The wealth and income gaps in the U.S. will be difficult to fix without drawing a line to the U.S. government’s role in creating them, the author of a new book on those policies said at the Federal Reserve Bank of Minneapolis Thursday.

Federal housing and labor laws that discriminated against blacks after World War II are well-documented and their effects persist, Richard Rothstein said at the bank’s latest public event on economic opportunity and inclusive growth.

“But somehow we’ve washed it from our memories,” Rothstein said. “Unless we relearn this history … we’re not even going to begin to be able to have the conversations about the kinds of policies to remedy it.”

Rothstein, an education policy specialist and fellow at the Economic Policy Institute in Washington, chronicled the history in a new book, “The Color of Law: A Forgotten History of How Our Government Segregated America.” In addition to tracing better-known policies — such as discriminatory deeds in planned suburbs like Levittown, N.Y., and Daly City, Calif. — Rothstein explored rules that kept blacks out of public housing and labor unions, the tax exemptions the government gave to institutions that promoted segregation and the effect of persistent differences in wages.

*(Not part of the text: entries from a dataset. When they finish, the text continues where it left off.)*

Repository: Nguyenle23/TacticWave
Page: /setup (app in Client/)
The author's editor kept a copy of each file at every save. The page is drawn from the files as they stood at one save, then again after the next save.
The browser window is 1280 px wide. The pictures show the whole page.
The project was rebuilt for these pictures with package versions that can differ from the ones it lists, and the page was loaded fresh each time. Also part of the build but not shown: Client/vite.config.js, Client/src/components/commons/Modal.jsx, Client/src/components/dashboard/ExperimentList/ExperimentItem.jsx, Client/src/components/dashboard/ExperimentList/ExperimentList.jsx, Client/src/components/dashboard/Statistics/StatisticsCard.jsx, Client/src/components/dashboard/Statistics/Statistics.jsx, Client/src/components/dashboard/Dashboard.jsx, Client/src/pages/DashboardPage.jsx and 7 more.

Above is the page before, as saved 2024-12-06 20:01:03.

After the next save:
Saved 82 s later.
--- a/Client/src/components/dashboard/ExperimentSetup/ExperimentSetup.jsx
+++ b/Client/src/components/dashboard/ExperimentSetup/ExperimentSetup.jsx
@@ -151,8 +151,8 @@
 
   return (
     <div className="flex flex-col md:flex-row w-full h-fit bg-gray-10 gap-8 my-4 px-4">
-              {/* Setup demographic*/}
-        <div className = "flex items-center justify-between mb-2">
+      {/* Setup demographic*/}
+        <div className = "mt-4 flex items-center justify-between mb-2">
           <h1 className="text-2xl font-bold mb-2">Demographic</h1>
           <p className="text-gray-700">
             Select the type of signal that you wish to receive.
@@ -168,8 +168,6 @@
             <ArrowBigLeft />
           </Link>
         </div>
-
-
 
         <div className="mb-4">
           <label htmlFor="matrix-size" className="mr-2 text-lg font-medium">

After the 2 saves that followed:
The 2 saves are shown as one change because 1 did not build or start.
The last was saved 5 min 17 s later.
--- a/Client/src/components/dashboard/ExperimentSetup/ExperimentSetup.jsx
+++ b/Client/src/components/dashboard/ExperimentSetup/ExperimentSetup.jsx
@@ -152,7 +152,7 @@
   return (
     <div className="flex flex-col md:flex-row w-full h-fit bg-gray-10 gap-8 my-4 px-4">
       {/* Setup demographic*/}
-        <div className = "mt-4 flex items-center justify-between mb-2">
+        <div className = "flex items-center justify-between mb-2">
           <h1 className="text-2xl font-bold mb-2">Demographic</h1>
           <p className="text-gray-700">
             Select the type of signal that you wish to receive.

Today, incomes for blacks are 60 percent that of whites, but the gap in wealth is far greater. The typical black household is likely to have just 10 percent of the wealth of the typical white one. Rothstein traces that gap to the discriminatory housing practices of the 1940s to 1970s, which denied blacks the opportunity to build wealth at the same rate.

“That enormous disparity is entirely attributable to unconstitutional federal housing policy perpetuated in the 20th century,” he said. “This difference is because most middle-class families in this country gain their wealth from their housing equity.”

Rothstein spoke at the second daylong conference on economic opportunity held this year at the Minneapolis Fed. The bank earlier this year created the Opportunity and Inclusive Growth Institute, staffed by in-house and visiting economists who identify areas where the central bank can drive research and policy to narrow economic gaps.

Neel Kashkari, the bank’s president, said the institute will soon launch a community advisory board to ground some of the academic and theoretical work in the everyday work of civic and nongovernmental leaders. Other participants in Thursday’s conference also focused on disparities in housing and education that were shaped by segregation practices.

“Some of the most serious social problems we have in this country stem directly from residential segregation,” Rothstein said in the keynote speech at the conference. He pointed to violence in poor neighborhoods, the lack of income mobility and the achievement gap in school systems.

Asked how the U.S. compares to other countries in grappling with segregation, Rothstein noted the U.S. is the only major industrialized country with a history of slavery based on race.

“We created a caste system as a residue of slavery,” he said. “In other countries, you’re talking about immigrants when you deal with low-income families and that’s a highly different problem than what we’ve got.”